Extracted records:
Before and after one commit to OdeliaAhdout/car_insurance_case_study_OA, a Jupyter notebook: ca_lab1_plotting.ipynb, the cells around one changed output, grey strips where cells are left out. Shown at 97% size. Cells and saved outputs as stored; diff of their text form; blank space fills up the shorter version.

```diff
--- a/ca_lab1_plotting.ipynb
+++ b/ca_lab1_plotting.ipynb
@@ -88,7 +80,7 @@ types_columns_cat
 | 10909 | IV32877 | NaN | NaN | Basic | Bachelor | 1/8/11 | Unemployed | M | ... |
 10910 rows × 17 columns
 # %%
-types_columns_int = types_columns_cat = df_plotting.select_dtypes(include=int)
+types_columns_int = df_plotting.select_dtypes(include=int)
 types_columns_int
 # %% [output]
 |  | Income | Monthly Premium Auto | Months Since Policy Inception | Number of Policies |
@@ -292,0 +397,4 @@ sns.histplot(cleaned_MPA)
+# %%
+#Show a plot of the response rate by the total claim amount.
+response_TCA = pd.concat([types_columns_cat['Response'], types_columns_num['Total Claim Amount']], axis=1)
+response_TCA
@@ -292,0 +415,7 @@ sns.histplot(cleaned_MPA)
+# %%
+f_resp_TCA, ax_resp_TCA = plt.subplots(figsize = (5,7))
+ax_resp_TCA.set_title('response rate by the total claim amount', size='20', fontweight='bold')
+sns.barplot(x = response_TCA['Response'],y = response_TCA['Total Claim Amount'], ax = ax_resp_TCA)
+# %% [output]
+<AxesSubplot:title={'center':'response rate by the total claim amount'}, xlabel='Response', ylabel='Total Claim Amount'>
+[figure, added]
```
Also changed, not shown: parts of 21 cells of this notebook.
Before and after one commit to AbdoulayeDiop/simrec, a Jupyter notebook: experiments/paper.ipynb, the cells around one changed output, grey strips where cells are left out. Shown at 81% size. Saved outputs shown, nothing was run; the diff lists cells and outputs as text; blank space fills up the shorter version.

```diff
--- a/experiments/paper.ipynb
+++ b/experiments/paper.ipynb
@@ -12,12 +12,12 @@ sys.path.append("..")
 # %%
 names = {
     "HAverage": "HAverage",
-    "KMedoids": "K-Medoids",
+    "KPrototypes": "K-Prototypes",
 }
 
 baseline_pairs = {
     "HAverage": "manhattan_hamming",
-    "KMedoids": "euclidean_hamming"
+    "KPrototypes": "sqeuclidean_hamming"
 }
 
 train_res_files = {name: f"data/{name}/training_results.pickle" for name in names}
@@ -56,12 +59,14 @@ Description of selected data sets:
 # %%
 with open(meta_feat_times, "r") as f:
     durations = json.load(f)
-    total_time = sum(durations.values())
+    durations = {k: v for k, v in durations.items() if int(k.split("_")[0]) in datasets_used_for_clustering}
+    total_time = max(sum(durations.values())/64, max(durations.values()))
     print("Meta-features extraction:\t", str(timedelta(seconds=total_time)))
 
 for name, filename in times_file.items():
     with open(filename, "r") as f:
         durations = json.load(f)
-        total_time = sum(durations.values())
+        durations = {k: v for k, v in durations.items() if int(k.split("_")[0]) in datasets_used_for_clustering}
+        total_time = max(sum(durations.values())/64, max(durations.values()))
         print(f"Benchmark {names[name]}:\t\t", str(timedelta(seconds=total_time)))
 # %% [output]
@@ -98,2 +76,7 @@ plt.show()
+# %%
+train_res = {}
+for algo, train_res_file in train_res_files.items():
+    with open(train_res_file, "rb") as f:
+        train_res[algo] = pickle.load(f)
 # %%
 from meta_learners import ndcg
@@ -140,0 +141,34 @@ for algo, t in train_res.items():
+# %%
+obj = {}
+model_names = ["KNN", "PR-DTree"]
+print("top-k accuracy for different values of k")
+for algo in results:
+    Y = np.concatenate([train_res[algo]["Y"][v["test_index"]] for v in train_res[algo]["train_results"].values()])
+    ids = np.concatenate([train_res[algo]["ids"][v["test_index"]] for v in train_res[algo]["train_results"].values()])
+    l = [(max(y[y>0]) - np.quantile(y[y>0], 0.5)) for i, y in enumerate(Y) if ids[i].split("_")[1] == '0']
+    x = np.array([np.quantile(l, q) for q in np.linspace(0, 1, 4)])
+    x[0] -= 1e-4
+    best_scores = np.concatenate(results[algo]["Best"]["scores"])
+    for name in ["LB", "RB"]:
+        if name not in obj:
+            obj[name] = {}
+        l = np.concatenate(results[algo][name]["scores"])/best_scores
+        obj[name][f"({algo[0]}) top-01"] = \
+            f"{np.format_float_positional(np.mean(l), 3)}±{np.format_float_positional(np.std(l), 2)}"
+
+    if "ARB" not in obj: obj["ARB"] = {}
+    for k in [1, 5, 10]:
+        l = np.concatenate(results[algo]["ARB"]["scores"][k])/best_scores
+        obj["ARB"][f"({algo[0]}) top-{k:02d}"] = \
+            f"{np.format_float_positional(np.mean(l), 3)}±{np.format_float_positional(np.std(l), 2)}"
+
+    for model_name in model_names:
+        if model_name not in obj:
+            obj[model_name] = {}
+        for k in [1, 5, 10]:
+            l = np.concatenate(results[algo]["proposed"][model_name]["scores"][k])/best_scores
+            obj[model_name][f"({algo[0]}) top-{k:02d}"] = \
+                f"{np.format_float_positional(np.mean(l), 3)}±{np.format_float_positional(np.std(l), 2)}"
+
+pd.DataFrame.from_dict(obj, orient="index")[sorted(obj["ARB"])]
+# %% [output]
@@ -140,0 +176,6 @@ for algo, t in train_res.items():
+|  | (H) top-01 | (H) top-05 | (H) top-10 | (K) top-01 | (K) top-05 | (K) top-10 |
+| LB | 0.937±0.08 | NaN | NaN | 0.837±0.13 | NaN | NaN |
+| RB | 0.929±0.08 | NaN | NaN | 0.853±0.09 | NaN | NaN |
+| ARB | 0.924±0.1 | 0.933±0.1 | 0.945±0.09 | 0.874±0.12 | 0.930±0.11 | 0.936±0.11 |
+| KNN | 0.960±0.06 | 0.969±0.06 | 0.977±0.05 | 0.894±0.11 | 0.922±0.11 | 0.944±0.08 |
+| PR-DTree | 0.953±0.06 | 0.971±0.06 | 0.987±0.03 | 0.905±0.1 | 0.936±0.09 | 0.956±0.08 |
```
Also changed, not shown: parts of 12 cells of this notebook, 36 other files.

Exercise description:
Without any alteration, retype all of the material above.

The answer:
Before and after one commit to OdeliaAhdout/car_insurance_case_study_OA, a Jupyter notebook: ca_lab1_plotting.ipynb, the cells around one changed output, grey strips where cells are left out. Shown at 97% size. Cells and saved outputs as stored; diff of their text form; blank space fills up the shorter version.

```diff
--- a/ca_lab1_plotting.ipynb
+++ b/ca_lab1_plotting.ipynb
@@ -88,7 +80,7 @@ types_columns_cat
 | 10909 | IV32877 | NaN | NaN | Basic | Bachelor | 1/8/11 | Unemployed | M | ... |
 10910 rows × 17 columns
 # %%
-types_columns_int = types_columns_cat = df_plotting.select_dtypes(include=int)
+types_columns_int = df_plotting.select_dtypes(include=int)
 types_columns_int
 # %% [output]
 |  | Income | Monthly Premium Auto | Months Since Policy Inception | Number of Policies |
@@ -292,0 +397,4 @@ sns.histplot(cleaned_MPA)
+# %%
+#Show a plot of the response rate by the total claim amount.
+response_TCA = pd.concat([types_columns_cat['Response'], types_columns_num['Total Claim Amount']], axis=1)
+response_TCA
@@ -292,0 +415,7 @@ sns.histplot(cleaned_MPA)
+# %%
+f_resp_TCA, ax_resp_TCA = plt.subplots(figsize = (5,7))
+ax_resp_TCA.set_title('response rate by the total claim amount', size='20', fontweight='bold')
+sns.barplot(x = response_TCA['Response'],y = response_TCA['Total Claim Amount'], ax = ax_resp_TCA)
+# %% [output]
+<AxesSubplot:title={'center':'response rate by the total claim amount'}, xlabel='Response', ylabel='Total Claim Amount'>
+[figure, added]
```
Also changed, not shown: parts of 21 cells of this notebook.
Before and after one commit to AbdoulayeDiop/simrec, a Jupyter notebook: experiments/paper.ipynb, the cells around one changed output, grey strips where cells are left out. Shown at 81% size. Saved outputs shown, nothing was run; the diff lists cells and outputs as text; blank space fills up the shorter version.

```diff
--- a/experiments/paper.ipynb
+++ b/experiments/paper.ipynb
@@ -12,12 +12,12 @@ sys.path.append("..")
 # %%
 names = {
     "HAverage": "HAverage",
-    "KMedoids": "K-Medoids",
+    "KPrototypes": "K-Prototypes",
 }
 
 baseline_pairs = {
     "HAverage": "manhattan_hamming",
-    "KMedoids": "euclidean_hamming"
+    "KPrototypes": "sqeuclidean_hamming"
 }
 
 train_res_files = {name: f"data/{name}/training_results.pickle" for name in names}
@@ -56,12 +59,14 @@ Description of selected data sets:
 # %%
 with open(meta_feat_times, "r") as f:
     durations = json.load(f)
-    total_time = sum(durations.values())
+    durations = {k: v for k, v in durations.items() if int(k.split("_")[0]) in datasets_used_for_clustering}
+    total_time = max(sum(durations.values())/64, max(durations.values()))
     print("Meta-features extraction:\t", str(timedelta(seconds=total_time)))
 
 for name, filename in times_file.items():
     with open(filename, "r") as f:
         durations = json.load(f)
-        total_time = sum(durations.values())
+        durations = {k: v for k, v in durations.items() if int(k.split("_")[0]) in datasets_used_for_clustering}
+        total_time = max(sum(durations.values())/64, max(durations.values()))
         print(f"Benchmark {names[name]}:\t\t", str(timedelta(seconds=total_time)))
 # %% [output]
@@ -98,2 +76,7 @@ plt.show()
+# %%
+train_res = {}
+for algo, train_res_file in train_res_files.items():
+    with open(train_res_file, "rb") as f:
+        train_res[algo] = pickle.load(f)
 # %%
 from meta_learners import ndcg
@@ -140,0 +141,34 @@ for algo, t in train_res.items():
+# %%
+obj = {}
+model_names = ["KNN", "PR-DTree"]
+print("top-k accuracy for different values of k")
+for algo in results:
+    Y = np.concatenate([train_res[algo]["Y"][v["test_index"]] for v in train_res[algo]["train_results"].values()])
+    ids = np.concatenate([train_res[algo]["ids"][v["test_index"]] for v in train_res[algo]["train_results"].values()])
+    l = [(max(y[y>0]) - np.quantile(y[y>0], 0.5)) for i, y in enumerate(Y) if ids[i].split("_")[1] == '0']
+    x = np.array([np.quantile(l, q) for q in np.linspace(0, 1, 4)])
+    x[0] -= 1e-4
+    best_scores = np.concatenate(results[algo]["Best"]["scores"])
+    for name in ["LB", "RB"]:
+        if name not in obj:
+            obj[name] = {}
+        l = np.concatenate(results[algo][name]["scores"])/best_scores
+        obj[name][f"({algo[0]}) top-01"] = \
+            f"{np.format_float_positional(np.mean(l), 3)}±{np.format_float_positional(np.std(l), 2)}"
+
+    if "ARB" not in obj: obj["ARB"] = {}
+    for k in [1, 5, 10]:
+        l = np.concatenate(results[algo]["ARB"]["scores"][k])/best_scores
+        obj["ARB"][f"({algo[0]}) top-{k:02d}"] = \
+            f"{np.format_float_positional(np.mean(l), 3)}±{np.format_float_positional(np.std(l), 2)}"
+
+    for model_name in model_names:
+        if model_name not in obj:
+            obj[model_name] = {}
+        for k in [1, 5, 10]:
+            l = np.concatenate(results[algo]["proposed"][model_name]["scores"][k])/best_scores
+            obj[model_name][f"({algo[0]}) top-{k:02d}"] = \
+                f"{np.format_float_positional(np.mean(l), 3)}±{np.format_float_positional(np.std(l), 2)}"
+
+pd.DataFrame.from_dict(obj, orient="index")[sorted(obj["ARB"])]
+# %% [output]
@@ -140,0 +176,6 @@ for algo, t in train_res.items():
+|  | (H) top-01 | (H) top-05 | (H) top-10 | (K) top-01 | (K) top-05 | (K) top-10 |
+| LB | 0.937±0.08 | NaN | NaN | 0.837±0.13 | NaN | NaN |
+| RB | 0.929±0.08 | NaN | NaN | 0.853±0.09 | NaN | NaN |
+| ARB | 0.924±0.1 | 0.933±0.1 | 0.945±0.09 | 0.874±0.12 | 0.930±0.11 | 0.936±0.11 |
+| KNN | 0.960±0.06 | 0.969±0.06 | 0.977±0.05 | 0.894±0.11 | 0.922±0.11 | 0.944±0.08 |
+| PR-DTree | 0.953±0.06 | 0.971±0.06 | 0.987±0.03 | 0.905±0.1 | 0.936±0.09 | 0.956±0.08 |
```
Also changed, not shown: parts of 12 cells of this notebook, 36 other files.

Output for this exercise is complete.